If I had to bet on it, I’d guess that the most commonly cited text by Walter Benjamin is his 1936 essay “The Work of Art in the Age of Mechanical Reproduction.” But more dogged devotees of the 20th-century cultural critic would no doubt direct you to The Arcades Project, the published version of an unfinished work that Benjamin left behind when he died prematurely in 1940. The sprawling collection of writings grapples with capitalism and modernity, viewed through the lens of Paris’s shopping arcades.

Walter Benjamin (c. 1925), photographed by Germaine Krull (© Estate of Germaine Krull, Museum Folkwang, Essen; courtesy IMAGNO / Austrian Archives, Vienna)

Reading the 1,000-plus-page book (in English translation) presents its own challenge; the Jewish Museum has given itself a different one in mounting an art exhibition that’s meant to reflect the text in both content and form. The Arcades: Contemporary Art and Walter Benjamin will be appropriately multifaceted, with artworks “representing the subjects of each of the book’s thirty-six chapters,” architectural models, appropriated texts, and materials from Benjamin’s archive in Berlin. More than three dozen artists are included, among them Walead Beshty, Andrea Bowers, Adam Pendleton, Martín Ramírez, and Taryn Simon. Benjamin was an exceptionally prescient thinker and writer, and I’m eager to see how the curators translate his vision into an exhibition.

When: Opens Friday, March 17
Where: Jewish Museum (1109 Fifth Ave, Upper East Side, Manhattan)

More info here.

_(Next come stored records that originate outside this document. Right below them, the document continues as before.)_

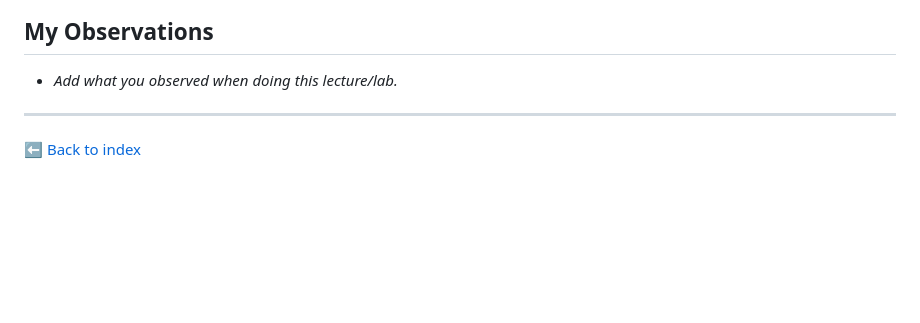
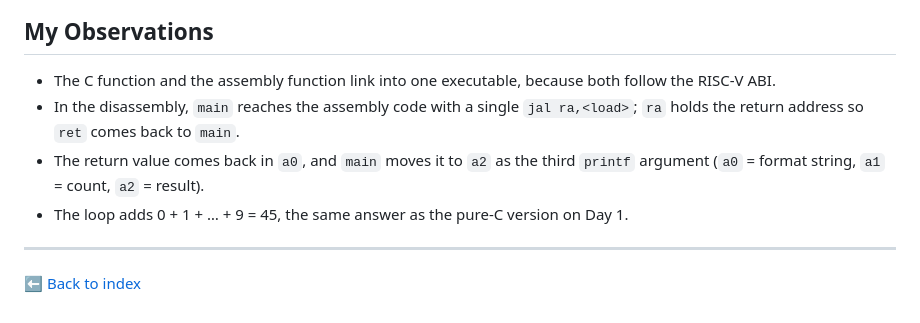
Before and after one commit to tinisusanphd2025-eng/Tini_RISCV_myth, a Markdown page: day2/15-RV_D2SK2_L3_Simulate_New_C_Program_with_Function_Call.md, the part around one of its changes. GitHub-like rendering; blank space fills up the shorter version.

```diff
--- a/day2/15-RV_D2SK2_L3_Simulate_New_C_Program_with_Function_Call.md
+++ b/day2/15-RV_D2SK2_L3_Simulate_New_C_Program_with_Function_Call.md
@@ -27,7 +83,10 @@ riscv64-unknown-elf-objdump -d 1to9_custom.o | less
 
 ## My Observations
 
-- _Add what you observed when doing this lecture/lab._
+- The C function and the assembly function link into one executable, because both follow the RISC-V ABI.
+- In the disassembly, `main` reaches the assembly code with a single `jal ra,<load>`; `ra` holds the return address so `ret` comes back to `main`.
+- The return value comes back in `a0`, and `main` moves it to `a2` as the third `printf` argument (`a0` = format string, `a1` = count, `a2` = result).
+- The loop adds 0 + 1 + … + 9 = 45, the same answer as the pure-C version on Day 1.
 
 ---
 
```
Also changed, not shown: other parts of day2/15-RV_D2SK2_L3_Simulate_New_C_Program_with_Function_Call.md (+63 -7 lines), day2/images/lec15_objdump.png (added).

Jillian Steinhauer is a former senior editor of Hyperallergic. She writes largely about the intersection of art and politics but has also been known to write at length about cats. She won the 2014 Best...